══ Task input ══

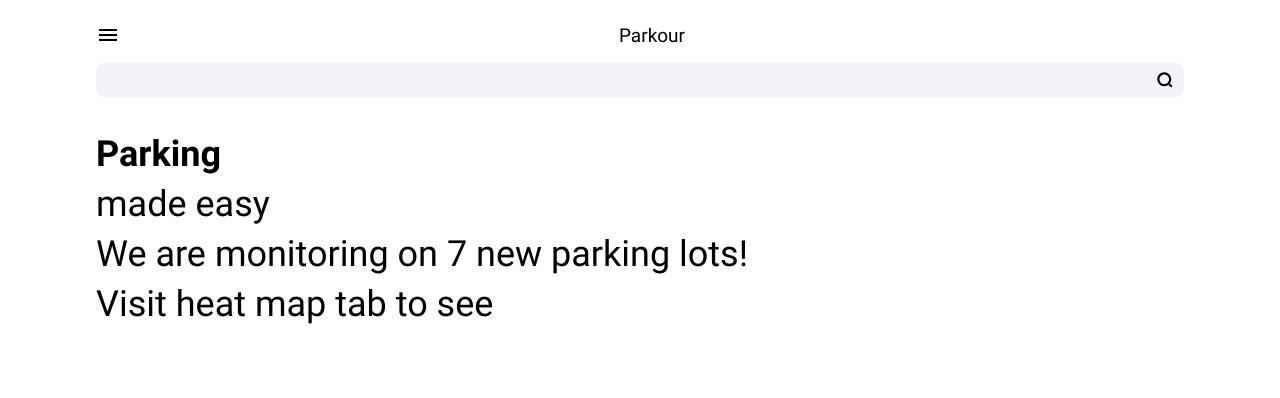
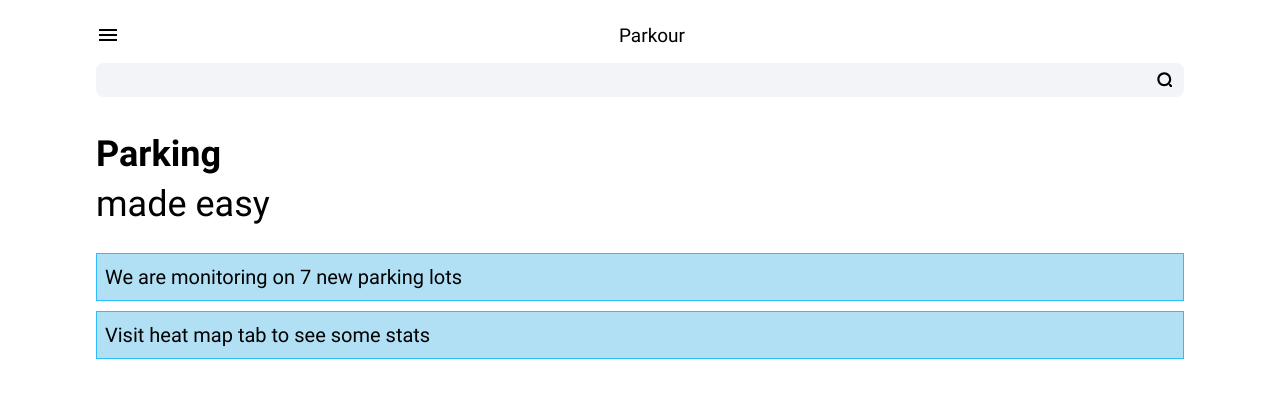
Before and after one commit to prussyuval/parking-ui, a React (Create React App) app: page / in a window 1280 px wide. Shown: the top 398 px of the page. Built offline with nearby package versions, Linux system fonts and the light colour scheme.

Commit message:
Add massages hover

```diff
--- a/src/HomePage.js
+++ b/src/HomePage.js
@@ -12,10 +12,10 @@ const HomePage = () => {
 
             <div className="home-page__messages">
                 <div className="message">
-                    We are monitoring on 7 new parking lots!
+                    We are monitoring on 7 new parking lots
                 </div>
                 <div className="message">
-                    Visit heat map tab to see
+                    Visit heat map tab to see some stats
                 </div>
             </div>
 
--- a/src/styles/index.scss
+++ b/src/styles/index.scss
@@ -160,8 +160,15 @@ html {
   }
 
   &__messages {
+    font-size: 20px;
+    line-height: 30px;
+    margin-top: 24px;
+
     .message {
-
+      margin-top: 10px;
+      border: 1px solid rgb(47, 187, 261);
+      padding: 8px;
+      background-color: rgb(177, 224, 245);
     }
   }
 
```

═══

**Problem to work on:** What lines in the material above hold the word "Visit"? Pull them out.

**Task response:**
-                    Visit heat map tab to see
+                    Visit heat map tab to see some stats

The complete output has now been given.